◆ WHAT YOU HAVE TO DO: What is the number of lines in the following data that contain "html"? Answer with the number alone.
[GIVEN DATA Boundary: Start]
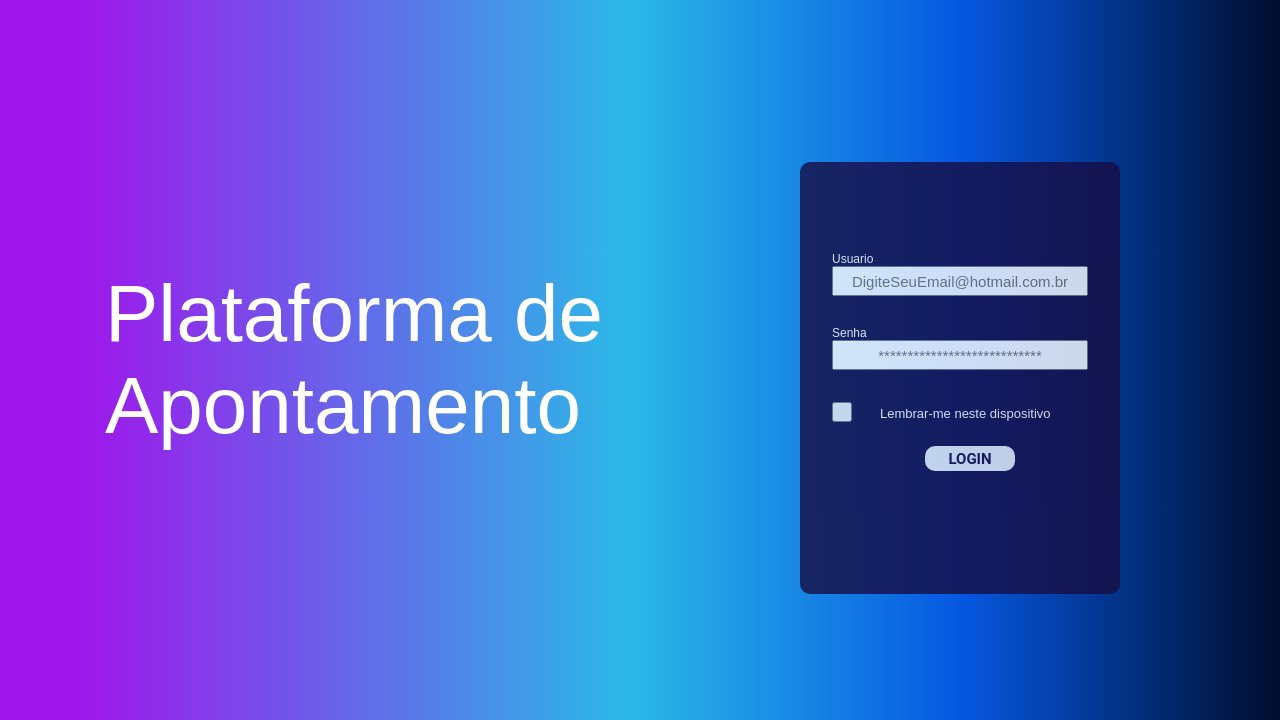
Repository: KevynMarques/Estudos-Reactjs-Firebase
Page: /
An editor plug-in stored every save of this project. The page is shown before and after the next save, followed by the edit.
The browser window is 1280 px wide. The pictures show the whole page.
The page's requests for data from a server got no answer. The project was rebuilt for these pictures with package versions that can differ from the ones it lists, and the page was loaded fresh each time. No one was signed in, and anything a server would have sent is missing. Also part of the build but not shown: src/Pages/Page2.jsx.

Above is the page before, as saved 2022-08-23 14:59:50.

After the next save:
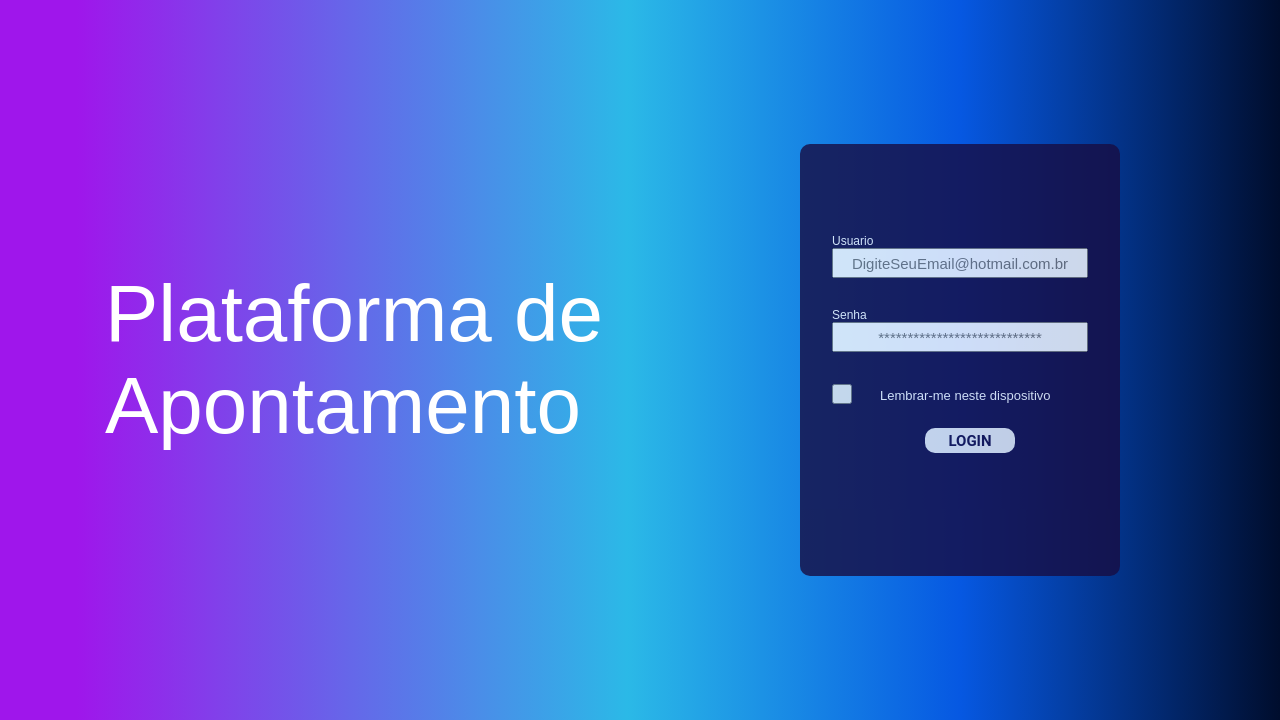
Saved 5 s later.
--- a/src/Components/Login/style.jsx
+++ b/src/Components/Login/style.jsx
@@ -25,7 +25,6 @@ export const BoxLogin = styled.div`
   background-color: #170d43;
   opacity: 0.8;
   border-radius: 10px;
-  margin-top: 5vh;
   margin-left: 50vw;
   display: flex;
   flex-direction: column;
[GIVEN DATA Boundary: End]
[GIVEN DATA Boundary: Start]
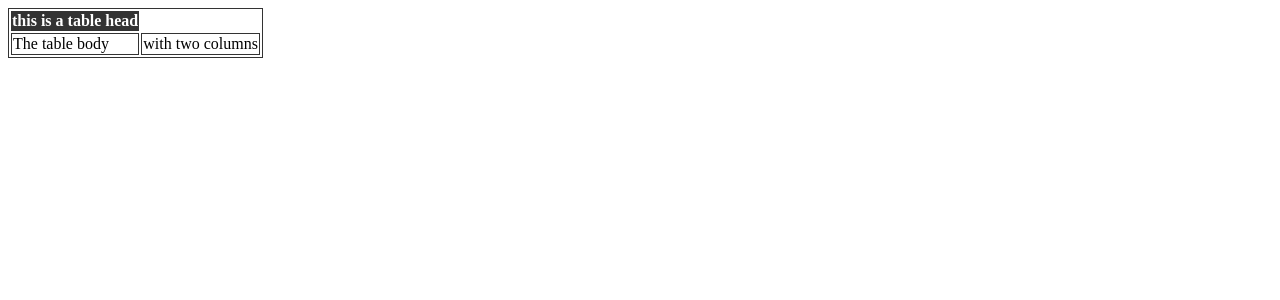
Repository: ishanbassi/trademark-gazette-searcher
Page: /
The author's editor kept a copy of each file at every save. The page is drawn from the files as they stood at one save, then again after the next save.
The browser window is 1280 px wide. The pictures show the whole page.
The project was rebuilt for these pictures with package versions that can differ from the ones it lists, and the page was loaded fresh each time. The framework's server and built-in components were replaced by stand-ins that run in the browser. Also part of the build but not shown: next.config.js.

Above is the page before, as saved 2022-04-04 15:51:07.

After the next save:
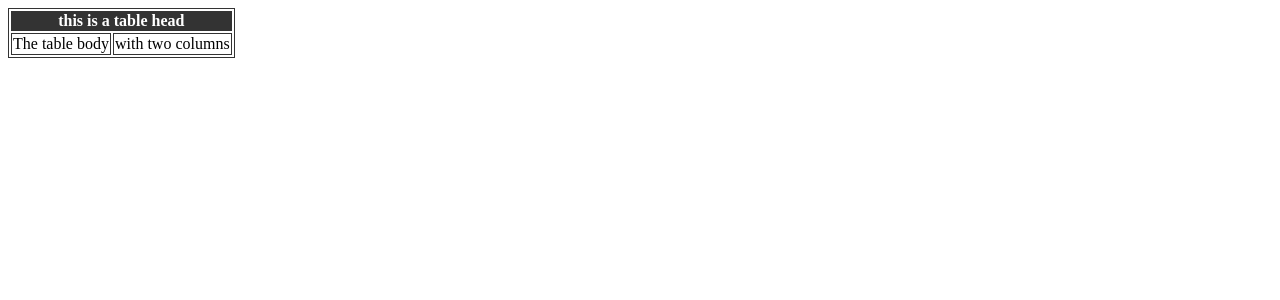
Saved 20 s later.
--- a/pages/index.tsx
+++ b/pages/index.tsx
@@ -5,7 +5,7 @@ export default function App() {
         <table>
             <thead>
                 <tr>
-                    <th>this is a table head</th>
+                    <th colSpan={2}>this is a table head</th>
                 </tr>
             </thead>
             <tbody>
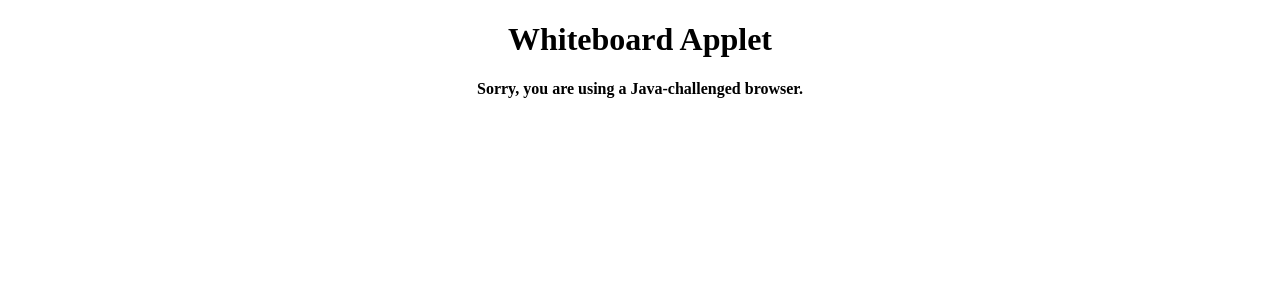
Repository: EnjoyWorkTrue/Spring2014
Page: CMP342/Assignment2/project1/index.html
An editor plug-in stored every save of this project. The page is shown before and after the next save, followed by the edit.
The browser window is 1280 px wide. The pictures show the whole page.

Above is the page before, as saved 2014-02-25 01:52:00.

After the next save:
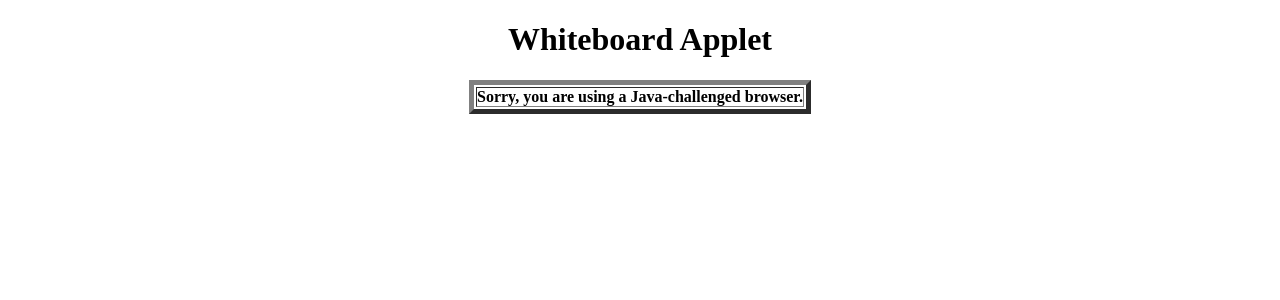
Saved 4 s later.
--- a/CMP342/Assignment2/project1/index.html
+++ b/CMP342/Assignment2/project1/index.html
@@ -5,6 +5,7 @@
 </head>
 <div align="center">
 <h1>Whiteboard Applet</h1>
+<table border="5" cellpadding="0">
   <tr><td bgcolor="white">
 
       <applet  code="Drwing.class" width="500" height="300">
[GIVEN DATA Boundary: End]
[GIVEN DATA Boundary: Start]
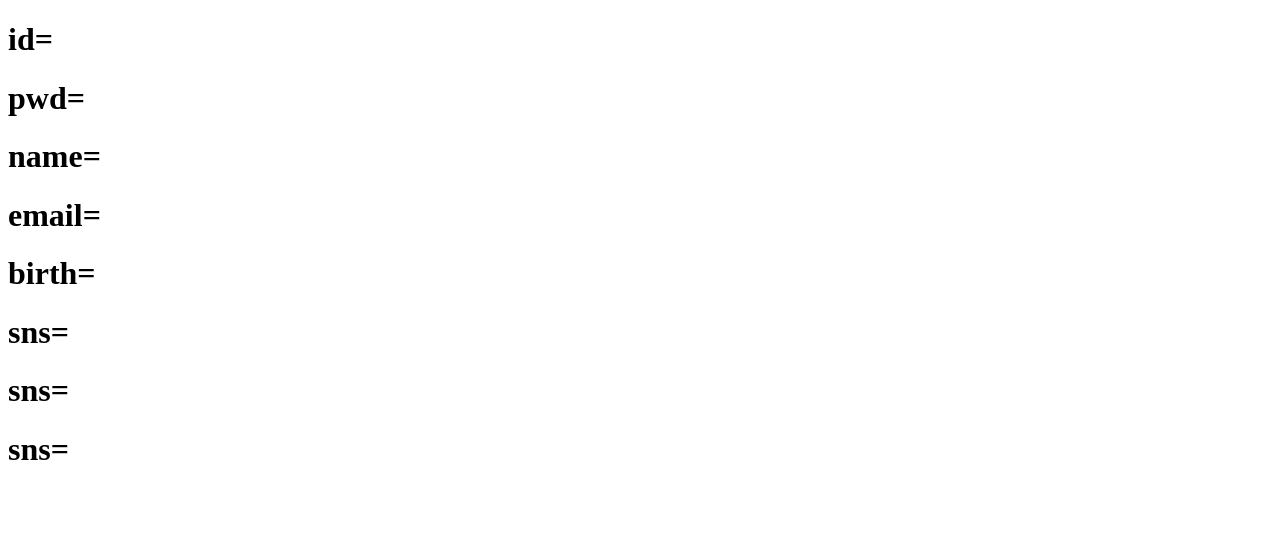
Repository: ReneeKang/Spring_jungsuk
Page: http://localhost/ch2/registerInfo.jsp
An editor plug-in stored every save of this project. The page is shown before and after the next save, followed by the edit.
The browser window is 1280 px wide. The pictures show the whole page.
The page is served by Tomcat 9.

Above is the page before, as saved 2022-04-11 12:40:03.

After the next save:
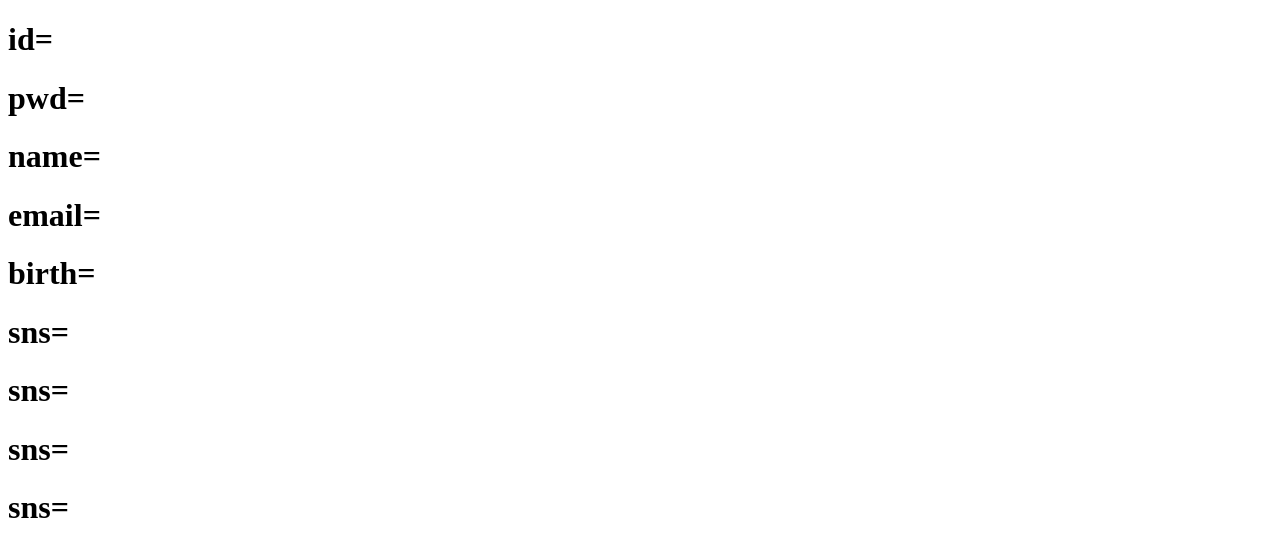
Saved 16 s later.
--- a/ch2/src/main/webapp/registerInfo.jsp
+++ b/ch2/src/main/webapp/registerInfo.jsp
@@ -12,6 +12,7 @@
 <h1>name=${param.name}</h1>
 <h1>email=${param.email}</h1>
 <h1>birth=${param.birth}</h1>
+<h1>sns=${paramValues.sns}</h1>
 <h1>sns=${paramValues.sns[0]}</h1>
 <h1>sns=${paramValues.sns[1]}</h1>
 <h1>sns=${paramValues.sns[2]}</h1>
[GIVEN DATA Boundary: End]
◆ RESPONSE AREA: 3